A concern was also brought up to the board and Chief Designate regarding Owen Sound dispatch, saying they are unfamiliar with the area of Cobourg and sometimes officers are having to call the person who initiated the 911 call asking for more details on where they’re located. Chief Designate said this was the first time he heard of this but is going to follow up with the Owen Sound dispatch team regarding this complaint. When asked if Cobourg police could bring communications back to the community, VandeGraaf said that this would be a board decision, but his opinion is that Owen Sound provides a very professional dispatch centre and has experienced it personally having to make 9-1-1 calls.

The last question Dan Johnston brought to the board is about the disclosure of Cobourg Police Service legal fees and where they’re allocated. Chief Designate informed him that this is one of those circumstances where the information cannot be released as per the Police Services Act and Municipal Freedom of Information Privacy Act, but the legal fees budgeted for the year is a budget line item that can be found on the Town of Cobourg website.

After the delegation was complete, the board meeting continued to move through its agenda and Inspector Sheils gave the crime report for the month of July. You can see his report and the numbers recorded for the month here in the board package on the Cobourg Civic Web.

Correspondence is always noted in the board meetings and positive things were highlighted to the board. One was the approved funding from the Ministry of Children and Youth Services, for the fall Youth in Policing Initiative. The YIPI program will continue in hiring approximately three new students for the fall session. This is a great program getting youth involved in the community and becoming ambassadors for the Cobourg police.

On July 18, 2019 officers responded to Rebound Child and Youth Services regarding a male who had broken a window with a hammer and assaulted another person. Five uniformed officers, a Staff Sergeant and Forensic Identification officer attended as part of the police response to this incident. Cobourg police received a positive thank you from Rebound in their assistance in this and Today’s Northumberland write a positive article on this as well.

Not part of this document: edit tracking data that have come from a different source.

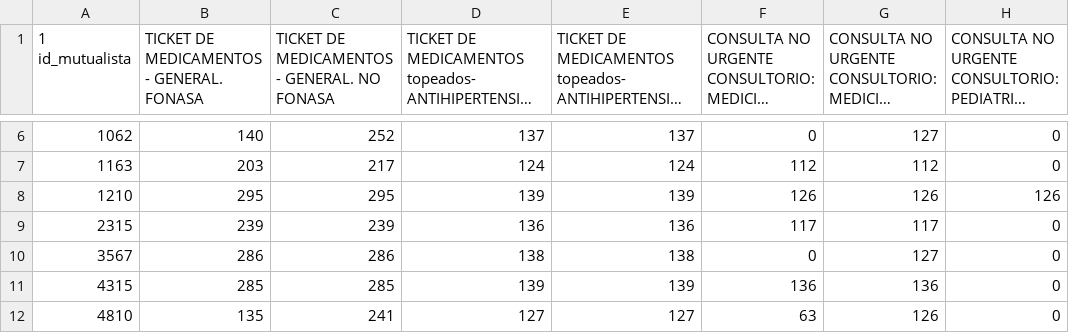
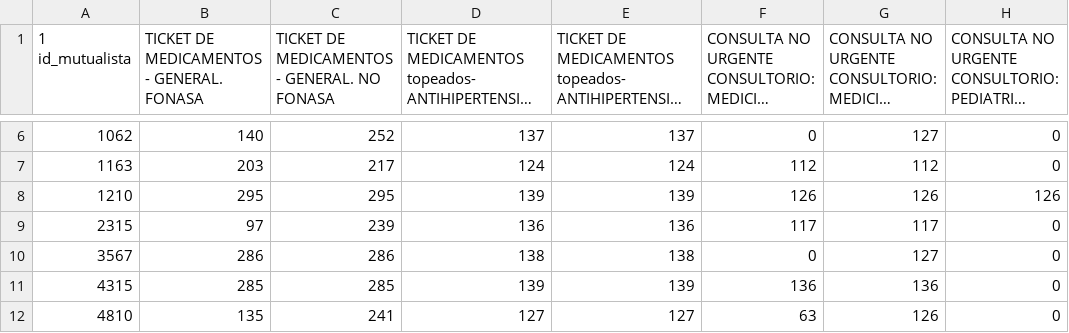
Before and after one commit to datauy/ATuServicio, a CSV file: db/data/2020/precios.csv, drawn as a sheet; only a part is shown, gaps mark what is left out; long unchanged cells end in …; the diff names each change by its address in the sheet, - before the commit and + after, or states it on an @@ line.

Commit message:
Actualización precios Gremca

```diff
--- a/db/data/2020/precios.csv
+++ b/db/data/2020/precios.csv
-B9: 239
+B9: 97
```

Lastly for the public portion of the board meeting, the corporate communications coordinator reported the numbers on media monitoring as well as the communications strategic plan which is inclusive of the website redesign. The plan is being driven by the Cobourg Police Service business plan and surveys that have been collected. The plan will be in the hands of key stakeholders, senior administration and board members, by September 11 and the website redesign will commence in late September.

If anyone has any questions or inquiries on the notes above, please contact, Laurie Debattista, Corporate Communications Coordinator – laurie.debattista@cobourgpolice.com or 905-372-6821 x 2208